Paris (review)

Ah, Paris. Ah, Juliette Binoche. If you need a dash of the Continent — romantic, inscrutable, ardent — you probably cannot ever go wrong with a flick set in the City of Light and starring one of the most luminous actresses ever to grace the arthouse screen. And this cinematic sonnet is just the thing to satisfy such a hankering: sneak in a baguette and a bottle of red wine, and you’re all set. Which isn’t to say that writer-director Cédric Klapisch’s (Russian Dolls, The Spanish Apartment) rambling ode to the city and its people is entirely satisfying as a movie: these loosely interconnected tales of lonely, despondent, sad Parisians never quite gels into something wholly cohesive, but c’est la vie, non? Binoche’s (Summer Hours) Élise, divorced with three small kids, moves in with her younger brother, Pierre (Romain Duris: Le Divorce), when he learns he’s dying — he spends his days now watching the city go by from his balcony. If the film is sprawling, it is at least pleansantly so, in the same way that actual urban living offers us only brief glimpses into the lives of others.

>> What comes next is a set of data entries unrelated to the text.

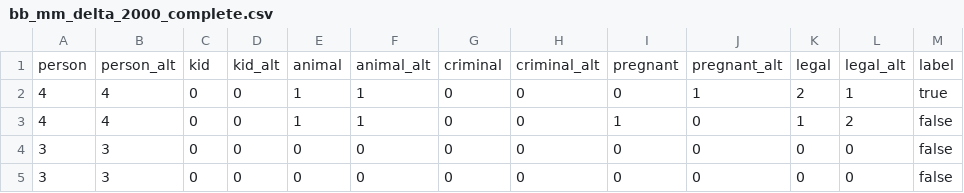
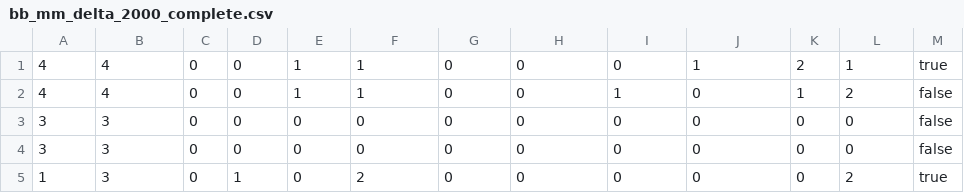
Before and after one commit to zaap38/ARIA-Argumentative-Rule-Induction-A-star, a CSV file: src_c/datasets/moral-machine/bb_mm_delta_2000_complete.csv, drawn as a sheet; only a part is shown; the shorter side is filled out with more unchanged rows; the diff names each change by its address in the sheet, - before the commit and + after, or states it on an @@ line.

```diff
--- a/src_c/datasets/moral-machine/bb_mm_delta_2000_complete.csv
+++ b/src_c/datasets/moral-machine/bb_mm_delta_2000_complete.csv
-row 1: person | person_alt | kid | kid_alt | animal | animal_alt | criminal | criminal_alt | pregnant | pregnant_alt | legal | legal_alt | label
```
Also changed, not shown: src_c/datasets/moral-machine/mm_delta_2000.csv, src_c/datasets/moral-machine/mm_delta_2000_complete.csv, 9 other files.
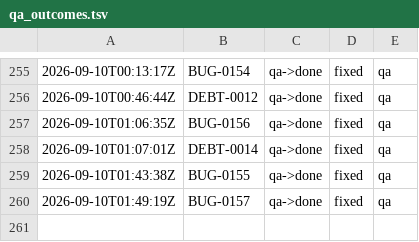
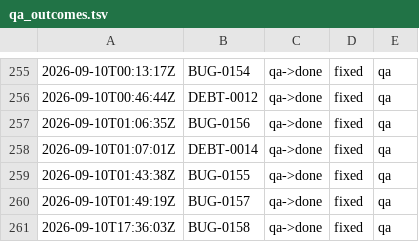
Before and after one commit to kblabsths/KPop-Social-Admin, a TSV file: agenticflow/tracker/qa_outcomes.tsv, drawn as a sheet; only a part is shown, gaps mark what is left out.

```diff
--- a/agenticflow/tracker/qa_outcomes.tsv
+++ b/agenticflow/tracker/qa_outcomes.tsv
@@ -260 +260,2 @@
 2026-09-10T01:49:19Z	BUG-0157	qa->done	fixed	qa
+2026-09-10T17:36:03Z	BUG-0158	qa->done	fixed	qa
```
Also changed, not shown: 4 other files.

And they aren’t always as carefree as they look… (available in the U.S. on IFC on Demand)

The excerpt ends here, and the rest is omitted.